slowly or other wise .
" What ever master or overseer shall permit
his slaves, to beat, blow horns or loud Instruments , "a 1755 Georgia colonial
shall forfeit 30 shillings Sterling's for every such offence . " There were similar
elsewhere in the South ".
Of course , the prohibition had nothing to do
with noise pollution .
In the U.S. as In their native Africa , blacks
beat out long - distance messages to one another on drums , and often these messages
were calls to revolt .
Indeed , state militia units were sometimes
able to quash rebellions - in the making after
receiving advance warning from the telltale
drum calls .
To be sure , African drum music was an effective means of long - distance communication
For one thing , It was far more complex in it"s rhythms and structures than
western music and thus difficult for whites to " OVERSTAND ".
For another, drums could approximate the tones and pitch of human speech, so
slaves actually were able to " talk " to each other

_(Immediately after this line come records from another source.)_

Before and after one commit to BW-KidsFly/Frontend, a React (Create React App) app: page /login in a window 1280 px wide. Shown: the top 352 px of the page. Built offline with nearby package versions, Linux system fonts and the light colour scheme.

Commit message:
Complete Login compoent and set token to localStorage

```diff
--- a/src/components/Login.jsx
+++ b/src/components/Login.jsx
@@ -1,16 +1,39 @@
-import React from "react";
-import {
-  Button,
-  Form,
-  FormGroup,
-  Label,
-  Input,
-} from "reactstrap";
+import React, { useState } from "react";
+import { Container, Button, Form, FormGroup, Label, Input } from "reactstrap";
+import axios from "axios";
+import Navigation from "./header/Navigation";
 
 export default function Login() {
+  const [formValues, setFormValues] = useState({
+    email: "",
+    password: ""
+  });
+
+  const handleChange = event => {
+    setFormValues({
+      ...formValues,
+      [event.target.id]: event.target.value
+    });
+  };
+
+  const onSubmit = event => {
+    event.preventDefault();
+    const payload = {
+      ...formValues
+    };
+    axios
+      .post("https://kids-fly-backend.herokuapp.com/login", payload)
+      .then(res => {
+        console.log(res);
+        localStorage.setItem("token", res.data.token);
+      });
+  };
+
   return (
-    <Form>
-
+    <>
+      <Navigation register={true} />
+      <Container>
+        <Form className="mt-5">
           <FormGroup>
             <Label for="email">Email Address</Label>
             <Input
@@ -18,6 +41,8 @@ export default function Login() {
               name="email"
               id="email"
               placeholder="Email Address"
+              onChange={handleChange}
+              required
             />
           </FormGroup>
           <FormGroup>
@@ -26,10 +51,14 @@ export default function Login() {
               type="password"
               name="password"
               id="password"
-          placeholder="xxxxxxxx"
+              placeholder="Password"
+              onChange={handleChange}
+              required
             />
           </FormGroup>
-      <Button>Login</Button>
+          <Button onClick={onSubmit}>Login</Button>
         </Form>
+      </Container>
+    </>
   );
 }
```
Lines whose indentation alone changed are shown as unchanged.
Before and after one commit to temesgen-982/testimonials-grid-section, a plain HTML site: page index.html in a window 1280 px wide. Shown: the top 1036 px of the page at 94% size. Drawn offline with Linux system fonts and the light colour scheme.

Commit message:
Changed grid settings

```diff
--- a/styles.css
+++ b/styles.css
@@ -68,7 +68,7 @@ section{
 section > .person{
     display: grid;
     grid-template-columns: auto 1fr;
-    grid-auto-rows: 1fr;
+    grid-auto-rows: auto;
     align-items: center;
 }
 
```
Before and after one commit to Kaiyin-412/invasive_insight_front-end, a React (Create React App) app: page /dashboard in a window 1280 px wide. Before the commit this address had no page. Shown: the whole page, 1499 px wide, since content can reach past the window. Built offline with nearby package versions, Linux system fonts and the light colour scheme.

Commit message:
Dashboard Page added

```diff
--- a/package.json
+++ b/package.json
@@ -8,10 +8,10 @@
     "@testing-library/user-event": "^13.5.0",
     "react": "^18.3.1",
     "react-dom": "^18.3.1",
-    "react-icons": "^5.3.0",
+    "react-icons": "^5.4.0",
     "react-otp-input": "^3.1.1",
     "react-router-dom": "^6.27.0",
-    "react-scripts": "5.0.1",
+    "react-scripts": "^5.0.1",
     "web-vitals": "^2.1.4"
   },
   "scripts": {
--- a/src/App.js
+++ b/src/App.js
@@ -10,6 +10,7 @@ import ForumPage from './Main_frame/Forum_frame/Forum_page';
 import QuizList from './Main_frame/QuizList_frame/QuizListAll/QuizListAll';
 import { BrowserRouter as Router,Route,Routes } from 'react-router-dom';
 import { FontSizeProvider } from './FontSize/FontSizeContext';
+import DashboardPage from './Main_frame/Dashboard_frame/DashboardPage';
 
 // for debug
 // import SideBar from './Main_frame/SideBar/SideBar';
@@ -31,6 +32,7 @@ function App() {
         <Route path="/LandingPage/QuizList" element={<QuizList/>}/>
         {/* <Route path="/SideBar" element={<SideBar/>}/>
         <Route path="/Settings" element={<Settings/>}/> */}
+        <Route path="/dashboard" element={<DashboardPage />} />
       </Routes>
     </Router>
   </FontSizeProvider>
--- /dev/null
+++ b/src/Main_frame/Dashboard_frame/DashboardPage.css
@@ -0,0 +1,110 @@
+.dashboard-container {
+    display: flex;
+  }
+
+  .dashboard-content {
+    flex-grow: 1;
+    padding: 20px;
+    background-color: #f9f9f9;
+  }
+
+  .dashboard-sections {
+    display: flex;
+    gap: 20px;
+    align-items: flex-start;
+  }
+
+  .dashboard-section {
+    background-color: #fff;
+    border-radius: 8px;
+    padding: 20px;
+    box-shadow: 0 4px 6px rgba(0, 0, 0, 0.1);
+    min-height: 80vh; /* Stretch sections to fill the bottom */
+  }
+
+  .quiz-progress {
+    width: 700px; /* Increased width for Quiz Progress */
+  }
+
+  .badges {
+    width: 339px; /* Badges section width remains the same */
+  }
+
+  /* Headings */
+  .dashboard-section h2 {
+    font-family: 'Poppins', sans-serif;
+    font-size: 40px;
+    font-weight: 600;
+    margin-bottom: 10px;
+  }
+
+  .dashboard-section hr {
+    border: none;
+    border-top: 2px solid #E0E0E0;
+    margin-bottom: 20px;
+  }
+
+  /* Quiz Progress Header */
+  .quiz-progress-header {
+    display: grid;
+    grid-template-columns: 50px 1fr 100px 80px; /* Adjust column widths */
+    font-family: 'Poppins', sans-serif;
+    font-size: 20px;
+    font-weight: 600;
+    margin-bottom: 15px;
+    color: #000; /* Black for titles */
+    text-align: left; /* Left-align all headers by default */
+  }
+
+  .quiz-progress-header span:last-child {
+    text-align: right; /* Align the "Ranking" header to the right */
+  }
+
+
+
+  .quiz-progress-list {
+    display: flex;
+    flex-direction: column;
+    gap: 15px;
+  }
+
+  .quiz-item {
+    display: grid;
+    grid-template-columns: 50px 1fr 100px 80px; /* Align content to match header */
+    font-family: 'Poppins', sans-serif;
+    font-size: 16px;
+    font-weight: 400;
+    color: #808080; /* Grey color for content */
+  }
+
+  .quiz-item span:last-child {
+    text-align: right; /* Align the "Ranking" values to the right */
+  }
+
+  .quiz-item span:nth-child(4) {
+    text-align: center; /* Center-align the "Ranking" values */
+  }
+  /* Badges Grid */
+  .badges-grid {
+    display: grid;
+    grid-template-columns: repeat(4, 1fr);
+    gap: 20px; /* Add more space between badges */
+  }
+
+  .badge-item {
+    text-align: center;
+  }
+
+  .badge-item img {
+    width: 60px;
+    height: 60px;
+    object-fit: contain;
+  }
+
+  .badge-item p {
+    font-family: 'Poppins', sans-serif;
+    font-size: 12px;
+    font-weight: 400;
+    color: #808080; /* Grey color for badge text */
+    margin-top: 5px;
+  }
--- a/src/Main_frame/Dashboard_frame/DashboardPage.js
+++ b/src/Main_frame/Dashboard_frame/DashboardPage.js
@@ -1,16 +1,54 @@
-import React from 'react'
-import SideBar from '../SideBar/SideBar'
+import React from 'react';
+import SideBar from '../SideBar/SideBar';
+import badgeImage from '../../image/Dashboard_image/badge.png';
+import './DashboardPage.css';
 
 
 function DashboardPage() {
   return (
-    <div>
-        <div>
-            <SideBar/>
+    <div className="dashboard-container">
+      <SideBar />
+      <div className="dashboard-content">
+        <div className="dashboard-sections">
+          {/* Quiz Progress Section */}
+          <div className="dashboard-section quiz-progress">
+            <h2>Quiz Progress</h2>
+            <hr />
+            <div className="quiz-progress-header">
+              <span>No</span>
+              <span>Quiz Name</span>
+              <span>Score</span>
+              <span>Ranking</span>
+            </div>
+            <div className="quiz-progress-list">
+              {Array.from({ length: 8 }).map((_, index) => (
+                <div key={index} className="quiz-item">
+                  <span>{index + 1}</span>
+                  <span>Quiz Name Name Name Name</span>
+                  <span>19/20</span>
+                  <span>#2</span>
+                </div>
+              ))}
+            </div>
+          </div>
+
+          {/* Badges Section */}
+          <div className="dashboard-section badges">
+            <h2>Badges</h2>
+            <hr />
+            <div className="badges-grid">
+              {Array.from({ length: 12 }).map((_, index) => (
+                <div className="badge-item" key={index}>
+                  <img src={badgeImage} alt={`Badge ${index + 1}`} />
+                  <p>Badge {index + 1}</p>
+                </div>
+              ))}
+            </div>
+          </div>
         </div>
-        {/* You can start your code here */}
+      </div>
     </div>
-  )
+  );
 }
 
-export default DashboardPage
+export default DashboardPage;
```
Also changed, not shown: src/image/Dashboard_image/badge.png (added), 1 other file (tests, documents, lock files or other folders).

and thus convey intricate messages - not
just code - like signals .
The drum statues were not easy to enforce , nor did it keep blacks from communicating musically in other
ways - - such as clapping or stamping their feet .
Along with most slave laws , the drum statues were repealed during the reconstruction era .
"Don"t believe the hype ", the force of the
drum is still revealing it"s self .
( Papa gede nibo bey - Hugan Huntor }